There's 1 LEA-FRANCIS car manual PDF above on the page.
Like many British automakers, Lea-Francis has long been involved in the production of bicycles and motorcycles.
After the WW1, she was forced to switch to four-wheeled vehicles.
Throughout the 20s. the company built light sports cars with 4-cylinder Meadows and Anzani engines, which showed good results in races.
In the next decade, an economic crisis hit, and the business went into decline.
The brand got its second chance in 1937 thanks to the new owner George Leak.
Under his leadership, the 12 hp and 14 hp models were developed, which returned to the market in 1946.
At the time, Lea-Francis had a streamlined 4-door sedan, 5-door station wagon and stylish 2+2 roadster in its catalogue, but they were more expensive and slower than the corresponding Jaguar models.
In 1954, the company closed, having produced a total of about 10,000 cars.
In 1976, Barry Price and Peter Engelbach decided to revive the Lea-Francis company and create a new retro car.
They developed a square-section steel tube frame and an aluminum coupe body with a triangular hood, vertical grille, separate fenders and rectangular headlights integrated into them.
The running gear was borrowed from Jaguar, including a 3.4-liter inline 6-cylinder engine and a 4-speed manual transmission.
The prototype was completed in 1980 and the production model, called the Lea-Francis Ace of Spades, went on sale in 1988.
As a result, until 1992, only 5 copies were built in Studley, including one convertible.
Jim Rendle, one of the creators of the Jaguar supercar, in 1998 develops a two-seat roadster for Lea-Francis, designated by the index 30/230.
An aluminum body with double round headlights was mounted on a computer-modeled aluminum platform.

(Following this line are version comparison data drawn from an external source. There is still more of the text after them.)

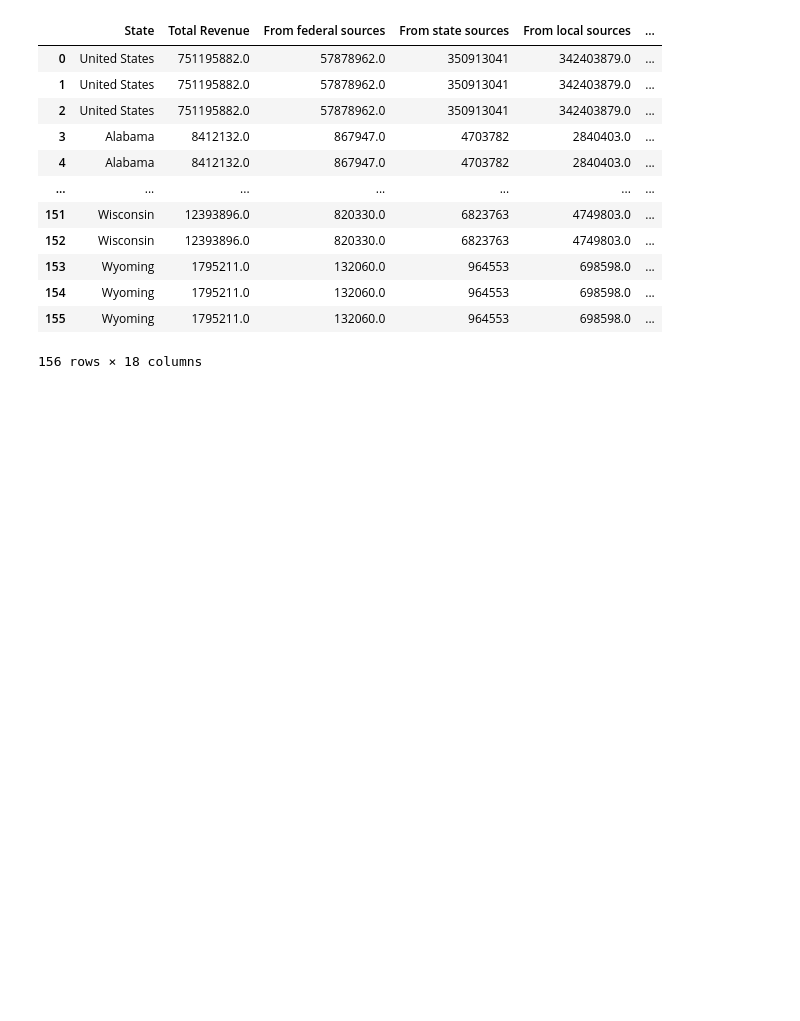
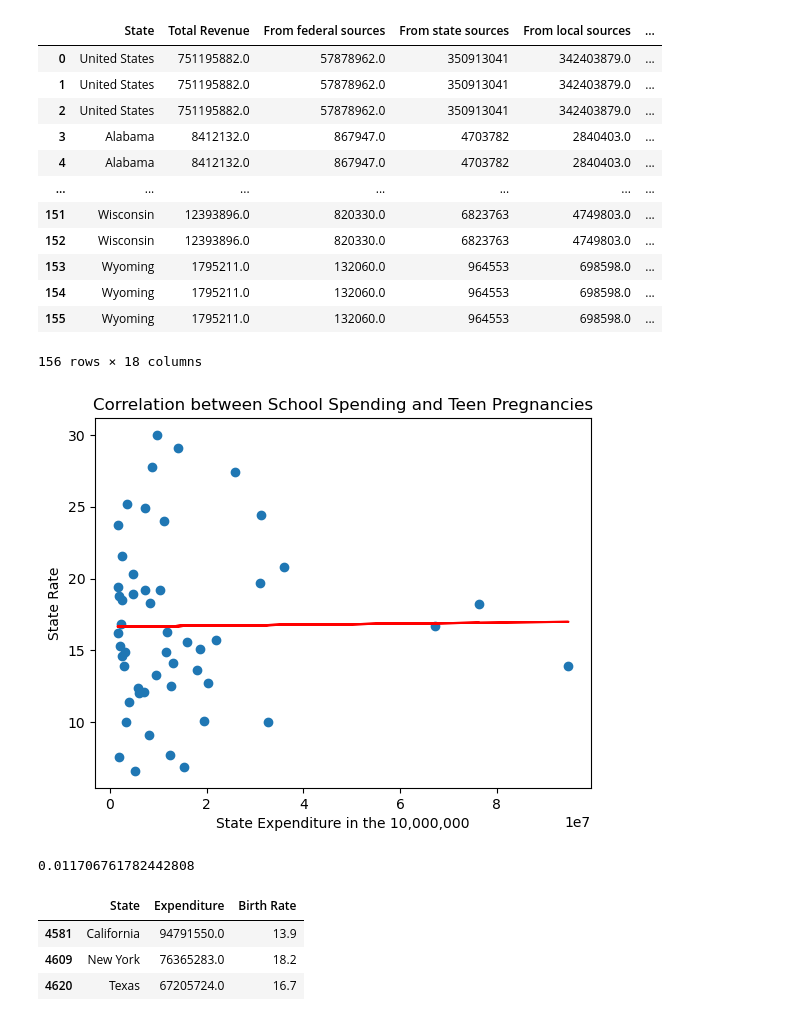
Before and after one commit to JoseGm56/Project-1, a Jupyter notebook: Data.ipynb, the cells around one changed output. Saved outputs shown, nothing was run; the diff lists cells and outputs as text; code cells hidden in the pictures; blank space fills up the shorter version.

```diff
--- a/Data.ipynb
+++ b/Data.ipynb
@@ -49,3 +52,47 @@ full_data
 | 154 | Wyoming | 1795211.0 | 132060.0 | 964553 | 698598.0 | ... |
 | 155 | Wyoming | 1795211.0 | 132060.0 | 964553 | 698598.0 | ... |
 156 rows × 18 columns
+# %%
+#get rif of total us
+expends = full_data["Total Expenditure"].unique()
+expends
+state_coer = pd.DataFrame(data = {"State": full_data["State"].unique(),
+                                  "Expenditure": expends,
+                                  "Birth Rate": x})
+
+
+state_coer[state_coer["State"] == "United States"]
+state_coer = state_coer.drop(4576)
+
+#if you wish to drop the outliers
+#state_coer = state_coer.drop(4620)
+#state_coer = state_coer.drop(4609)
+#state_coer = state_coer.drop(4581)
+
+x_value = state_coer["Expenditure"]
+y_values = state_coer["Birth Rate"]
+
+state_coer
+plt.scatter(x_value, y_values)
+
+(slope, intercept, rvalue, pvalue, stderr) = linregress(x_value, y_values)
+regress_values = x_value * slope + intercept
+equation_string = f"y = {slope:.2f}x + {intercept:.2f}"
+
+plt.plot(x_value, regress_values, "r-")
+plt.ylabel("State Rate")
+plt.xlabel("State Expenditure in the 10,000,000")
+plt.title("Correlation between School Spending and Teen Pregnancies")
+plt.show()
+
+print(rvalue)
+
+state_coer["Expenditure"].sort_values()
+state_coer[state_coer["Expenditure"] > 60000000]
+# %% [output]
+[figure, added]
+0.011706761782442808
+|  | State | Expenditure | Birth Rate |
+| 4581 | California | 94791550.0 | 13.9 |
+| 4609 | New York | 76365283.0 | 18.2 |
+| 4620 | Texas | 67205724.0 | 16.7 |
```
Also changed, not shown: parts of 1 cell of this notebook.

The equipment includes a 3-liter Opel V6 engine with a capacity of 235 hp and active rear suspension.
The car was made in a single copy and is now in the Coventry Transport Museum.